The conditions that are required for the linear combination of atomic orbitals are as
1) Same Energy of Combining Orbitals
The atomic orbitals combining to form molecular orbitals should have comparable
energy. This means that 2p orbital of an atom can combine with another 2p orbital of
another atom but 1s and 2p cannot combine together as they have appreciable energy
2) Same Symmetry about Molecular Axis
The combining atoms should have the same symmetry around the molecular axis for
proper combination, otherwise, the electron density will be sparse. For e.g. all the sub-
orbitals of 2p have the same energy but still, 2pz orbital of an atom can only combine
with a 2pz orbital of another atom but cannot combine with 2px and 2py orbital as they
have a different axis of symmetry. In general, the z-axis is considered as the molecular
axis of symmetry.
3) Proper Overlap between Atomic Orbitals
The two atomic orbitals will combine to form molecular orbital if the overlap is proper.
Greater the extent of overlap of orbitals, greater will be the nuclear density between the
nuclei of the two atoms.
The condition can be understood by two simple requirements. For the formation of
proper molecular orbital, proper energy and orientation are required. For proper energy,
the two atomic orbitals should have the same energy and for the proper orientation, the
atomic orbitals should have proper overlap and the same molecular axis of symmetry.
13. •The valence bond theory was proposed by Heitler and London to
explain the formation of covalent bond quantitatively using quantum
•Later on, Linus Pauling improved this theory by introducing the
concept of hybridization.
•Valence bond (VB) theory assumes that all bonds are localized bonds
formed between two atoms by the donation of an electron from each
•Valence Bond theory describes covalent bond formation as well as the
electronic structure of molecules.
•The theory assumes that electrons occupy atomic orbital's of individual
atoms within a molecule, and that the electrons of one atom are attracted
to the nucleus of another atom.
Formation of hydrogen molecule on the basis of
Valence bond theory

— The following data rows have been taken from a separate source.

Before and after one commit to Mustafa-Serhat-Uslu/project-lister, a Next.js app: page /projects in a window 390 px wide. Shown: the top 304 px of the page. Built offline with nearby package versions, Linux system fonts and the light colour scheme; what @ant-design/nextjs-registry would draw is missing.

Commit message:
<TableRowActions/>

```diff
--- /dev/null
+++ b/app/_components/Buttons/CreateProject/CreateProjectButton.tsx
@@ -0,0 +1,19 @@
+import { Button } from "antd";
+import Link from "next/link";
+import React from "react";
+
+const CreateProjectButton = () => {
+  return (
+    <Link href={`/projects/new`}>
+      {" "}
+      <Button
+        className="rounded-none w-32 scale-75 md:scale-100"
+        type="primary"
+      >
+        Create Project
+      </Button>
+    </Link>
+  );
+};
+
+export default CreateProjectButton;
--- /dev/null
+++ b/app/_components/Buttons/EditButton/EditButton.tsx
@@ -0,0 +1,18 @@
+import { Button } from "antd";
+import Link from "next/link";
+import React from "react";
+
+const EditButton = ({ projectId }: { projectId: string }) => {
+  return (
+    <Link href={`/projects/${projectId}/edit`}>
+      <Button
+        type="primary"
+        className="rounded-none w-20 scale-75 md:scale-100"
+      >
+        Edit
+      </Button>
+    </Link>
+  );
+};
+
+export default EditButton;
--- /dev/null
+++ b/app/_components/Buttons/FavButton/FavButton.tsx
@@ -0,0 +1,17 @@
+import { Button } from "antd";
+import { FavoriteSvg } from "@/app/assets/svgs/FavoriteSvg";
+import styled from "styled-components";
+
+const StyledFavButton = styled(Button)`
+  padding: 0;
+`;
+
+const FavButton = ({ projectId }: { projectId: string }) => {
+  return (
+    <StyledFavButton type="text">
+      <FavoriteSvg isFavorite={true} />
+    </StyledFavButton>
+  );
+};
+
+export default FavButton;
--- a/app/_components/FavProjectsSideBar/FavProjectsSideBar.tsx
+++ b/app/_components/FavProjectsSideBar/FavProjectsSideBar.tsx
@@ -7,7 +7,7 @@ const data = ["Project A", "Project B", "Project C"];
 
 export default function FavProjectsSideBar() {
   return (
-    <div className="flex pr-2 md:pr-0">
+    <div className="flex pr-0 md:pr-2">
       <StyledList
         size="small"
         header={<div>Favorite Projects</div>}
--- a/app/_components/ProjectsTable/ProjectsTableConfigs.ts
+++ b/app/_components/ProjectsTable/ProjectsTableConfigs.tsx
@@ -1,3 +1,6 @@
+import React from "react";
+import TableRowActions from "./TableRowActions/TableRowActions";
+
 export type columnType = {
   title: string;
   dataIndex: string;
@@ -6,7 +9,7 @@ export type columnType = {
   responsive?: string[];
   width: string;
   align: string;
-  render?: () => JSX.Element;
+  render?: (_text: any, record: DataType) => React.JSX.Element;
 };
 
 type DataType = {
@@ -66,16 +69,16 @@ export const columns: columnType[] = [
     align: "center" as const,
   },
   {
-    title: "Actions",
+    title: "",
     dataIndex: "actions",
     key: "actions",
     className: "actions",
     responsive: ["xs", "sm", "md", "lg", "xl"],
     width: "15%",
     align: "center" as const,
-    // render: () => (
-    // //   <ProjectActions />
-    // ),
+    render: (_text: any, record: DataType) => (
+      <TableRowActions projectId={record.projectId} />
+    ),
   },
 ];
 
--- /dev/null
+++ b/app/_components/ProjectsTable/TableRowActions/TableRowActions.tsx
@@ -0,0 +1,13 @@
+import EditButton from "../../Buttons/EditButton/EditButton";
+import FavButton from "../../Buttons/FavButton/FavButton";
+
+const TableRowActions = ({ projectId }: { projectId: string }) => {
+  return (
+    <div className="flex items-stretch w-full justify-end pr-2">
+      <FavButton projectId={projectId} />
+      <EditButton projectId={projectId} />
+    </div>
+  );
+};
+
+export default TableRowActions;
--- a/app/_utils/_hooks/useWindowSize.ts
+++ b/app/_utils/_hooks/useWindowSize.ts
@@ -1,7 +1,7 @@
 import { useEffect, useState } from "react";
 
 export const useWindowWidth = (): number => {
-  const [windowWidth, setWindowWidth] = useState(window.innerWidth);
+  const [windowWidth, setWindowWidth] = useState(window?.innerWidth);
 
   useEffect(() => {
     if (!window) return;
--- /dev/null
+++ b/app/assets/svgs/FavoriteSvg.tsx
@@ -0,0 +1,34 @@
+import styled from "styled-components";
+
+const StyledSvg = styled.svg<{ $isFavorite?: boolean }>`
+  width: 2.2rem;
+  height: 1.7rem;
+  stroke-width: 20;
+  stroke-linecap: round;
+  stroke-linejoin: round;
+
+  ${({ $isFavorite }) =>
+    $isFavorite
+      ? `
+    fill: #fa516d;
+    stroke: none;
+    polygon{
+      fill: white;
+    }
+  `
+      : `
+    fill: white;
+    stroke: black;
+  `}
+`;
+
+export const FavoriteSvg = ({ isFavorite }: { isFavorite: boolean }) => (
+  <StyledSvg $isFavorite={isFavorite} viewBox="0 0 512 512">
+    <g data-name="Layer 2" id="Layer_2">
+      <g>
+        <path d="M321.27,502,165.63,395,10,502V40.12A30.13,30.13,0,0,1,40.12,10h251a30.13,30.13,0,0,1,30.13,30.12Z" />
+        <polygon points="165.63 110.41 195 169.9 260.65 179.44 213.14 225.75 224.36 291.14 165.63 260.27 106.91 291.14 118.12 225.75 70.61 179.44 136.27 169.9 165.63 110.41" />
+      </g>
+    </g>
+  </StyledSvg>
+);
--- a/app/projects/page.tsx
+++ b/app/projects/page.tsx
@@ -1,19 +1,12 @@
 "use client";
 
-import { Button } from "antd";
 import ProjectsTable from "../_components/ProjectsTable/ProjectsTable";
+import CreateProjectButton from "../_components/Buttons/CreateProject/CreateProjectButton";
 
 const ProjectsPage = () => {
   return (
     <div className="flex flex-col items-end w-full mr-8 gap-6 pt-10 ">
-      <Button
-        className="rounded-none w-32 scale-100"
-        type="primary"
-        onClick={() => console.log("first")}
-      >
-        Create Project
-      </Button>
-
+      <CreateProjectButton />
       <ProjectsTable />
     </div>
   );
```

14. •A covalent bond is formed by the overlapping of two half filled valence
atomic orbital's of two different atoms.
•The electrons in the overlapping orbital's get paired and confined between
the nuclei of two atoms.
•The electron density between two bonded atoms increases due to
overlapping. This confers stability to the molecule.
•Greater the extent of overlapping, stronger is the bond formed.
•The direction of the covalent bond is along the region of overlapping of the
atomic orbital's i.e., covalent bond is directional.
•Example: Hydrogen molecule (H2)
15. VB theory looks at covalent bonding as an overlap of atomic orbitals rather
than just a sharing of electrons as in previous theories. A covalent bond in VB
theory is a bond formed when the atomic orbitals of two atoms overlap and
each share one electron each having opposite spins in the overlap region
between the atoms. This overlap region is a region of high electron
density which serves to hold the atoms together.
The reason this overlap creates a bond between the atoms is there's a
reduction in the overall potential energy of the molecule compared to the
combined potential energies of the atoms separately.
20. Example of the diatomic hydrogen molecule (H2)
A relative plot of potential energy versus distance apart between two hydrogen
atoms. To the far right, the hydrogen atoms are separated from each other, seen as a
gap between the two spheres. The nominal potential energy of the separate atoms is
at the level of the x-axis. As the atoms begin to overlap (center image), there's a
reduction in potential energy (PE) relative to the separated atoms. This reduction in
PE continues as the atoms overlap more until it reaches a minimum (left image).
This is where we consider the bond being formed and the distance between the atoms
as being the associated bond length of that covalent bond. If we were to increase the
overlap of the atomic orbitals more, the PE goes up sharply suggesting that other
interactions come into play increasing the overall PE. The optimum distance between
the two atoms, the bond length, for H-H bond is 75 pm (picometers). So, atoms can
only get so close before problems begin to arise but must be close enough in order to
minimize the potential energy of the molecule.